Source material below:
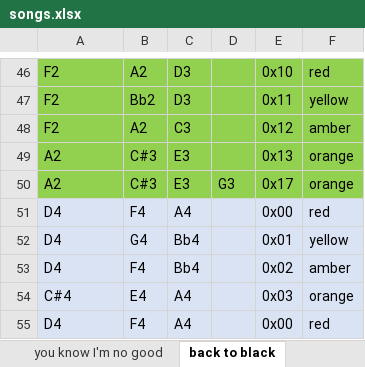
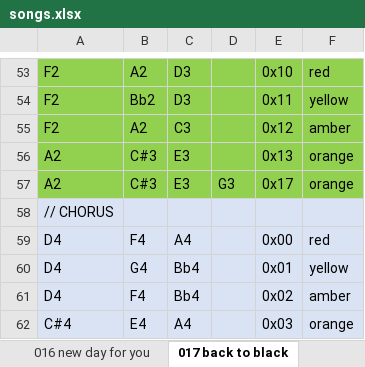
Before and after one commit to denybear/picopadnion, an Excel workbook: songs.xlsx, sheet 017 back to black, drawn as a sheet; only a part is shown, gaps mark what is left out; the shorter side is filled out with more unchanged rows; values as stored, in another font and other column widths than the file's, no borders; the diff covers the shown part only; the diff names each change by its address in the sheet, - before the commit and + after, or states it on an @@ line.

```diff
--- a/songs.xlsx (sheet 017 back to black)
+++ b/songs.xlsx (sheet 017 back to black)
-sheet tab: back to black
+sheet tab: 017 back to black
+row 58: // CHORUS
```
Also changed, not shown: 7 added rows elsewhere in this sheet, sheet 016 new day for you, sheet 018 you know I'm no good, other sheet tabs, 2 other files.
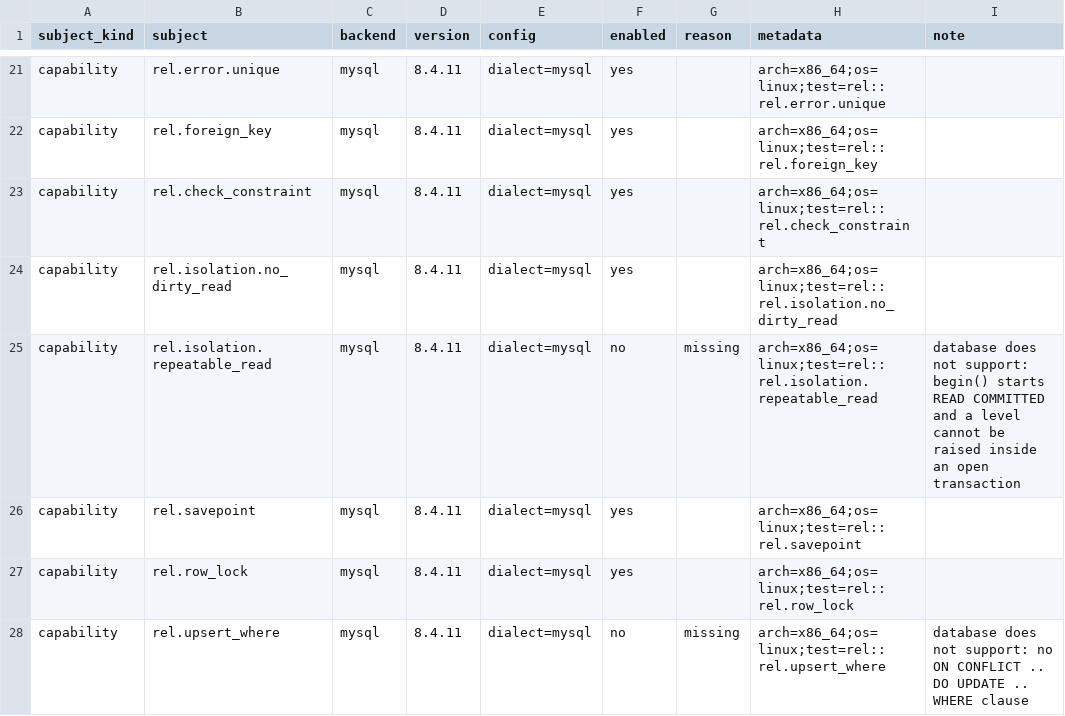
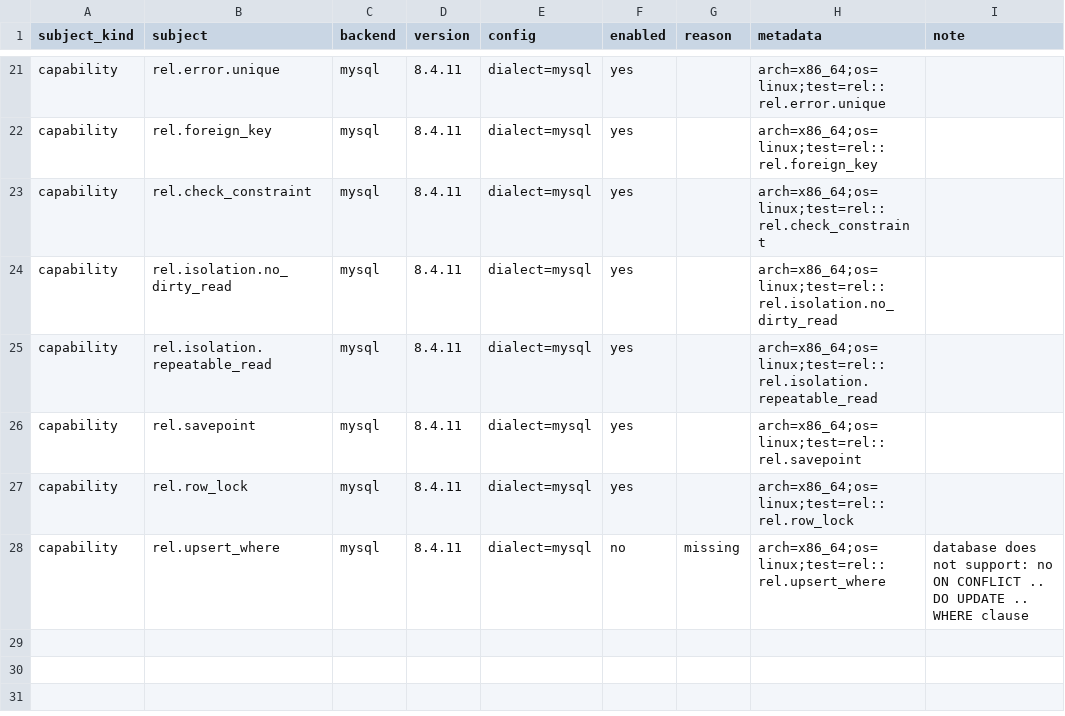
Before and after one commit to ciresnave/PersistAnt, a TSV file: matrix/sqlx-mysql.tsv, drawn as a sheet; only a part is shown, gaps mark what is left out.

```diff
--- a/matrix/sqlx-mysql.tsv
+++ b/matrix/sqlx-mysql.tsv
@@ -24,3 +24,3 @@ capability	rel.check_constraint	mysql	8.4.11	dialect=mysql	yes		arch=x86_64;os=l
 capability	rel.isolation.no_dirty_read	mysql	8.4.11	dialect=mysql	yes		arch=x86_64;os=linux;test=rel::rel.isolation.no_dirty_read	
-capability	rel.isolation.repeatable_read	mysql	8.4.11	dialect=mysql	no	missing	arch=x86_64;os=linux;test=rel::rel.isolation.repeatable_read	database does not support: begin() starts READ COMMITTED and a level cannot be raised inside an open transaction
+capability	rel.isolation.repeatable_read	mysql	8.4.11	dialect=mysql	yes		arch=x86_64;os=linux;test=rel::rel.isolation.repeatable_read	
 capability	rel.savepoint	mysql	8.4.11	dialect=mysql	yes		arch=x86_64;os=linux;test=rel::rel.savepoint	
```
Also changed, not shown: 1 other file.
End of Source material.
## Description of the task
Output, exactly, all the records above; include no pictures.

## Answer to this task
Before and after one commit to denybear/picopadnion, an Excel workbook: songs.xlsx, sheet 017 back to black, drawn as a sheet; only a part is shown, gaps mark what is left out; the shorter side is filled out with more unchanged rows; values as stored, in another font and other column widths than the file's, no borders; the diff covers the shown part only; the diff names each change by its address in the sheet, - before the commit and + after, or states it on an @@ line.

```diff
--- a/songs.xlsx (sheet 017 back to black)
+++ b/songs.xlsx (sheet 017 back to black)
-sheet tab: back to black
+sheet tab: 017 back to black
+row 58: // CHORUS
```
Also changed, not shown: 7 added rows elsewhere in this sheet, sheet 016 new day for you, sheet 018 you know I'm no good, other sheet tabs, 2 other files.
Before and after one commit to ciresnave/PersistAnt, a TSV file: matrix/sqlx-mysql.tsv, drawn as a sheet; only a part is shown, gaps mark what is left out.

```diff
--- a/matrix/sqlx-mysql.tsv
+++ b/matrix/sqlx-mysql.tsv
@@ -24,3 +24,3 @@ capability	rel.check_constraint	mysql	8.4.11	dialect=mysql	yes		arch=x86_64;os=l
 capability	rel.isolation.no_dirty_read	mysql	8.4.11	dialect=mysql	yes		arch=x86_64;os=linux;test=rel::rel.isolation.no_dirty_read	
-capability	rel.isolation.repeatable_read	mysql	8.4.11	dialect=mysql	no	missing	arch=x86_64;os=linux;test=rel::rel.isolation.repeatable_read	database does not support: begin() starts READ COMMITTED and a level cannot be raised inside an open transaction
+capability	rel.isolation.repeatable_read	mysql	8.4.11	dialect=mysql	yes		arch=x86_64;os=linux;test=rel::rel.isolation.repeatable_read	
 capability	rel.savepoint	mysql	8.4.11	dialect=mysql	yes		arch=x86_64;os=linux;test=rel::rel.savepoint	
```
Also changed, not shown: 1 other file.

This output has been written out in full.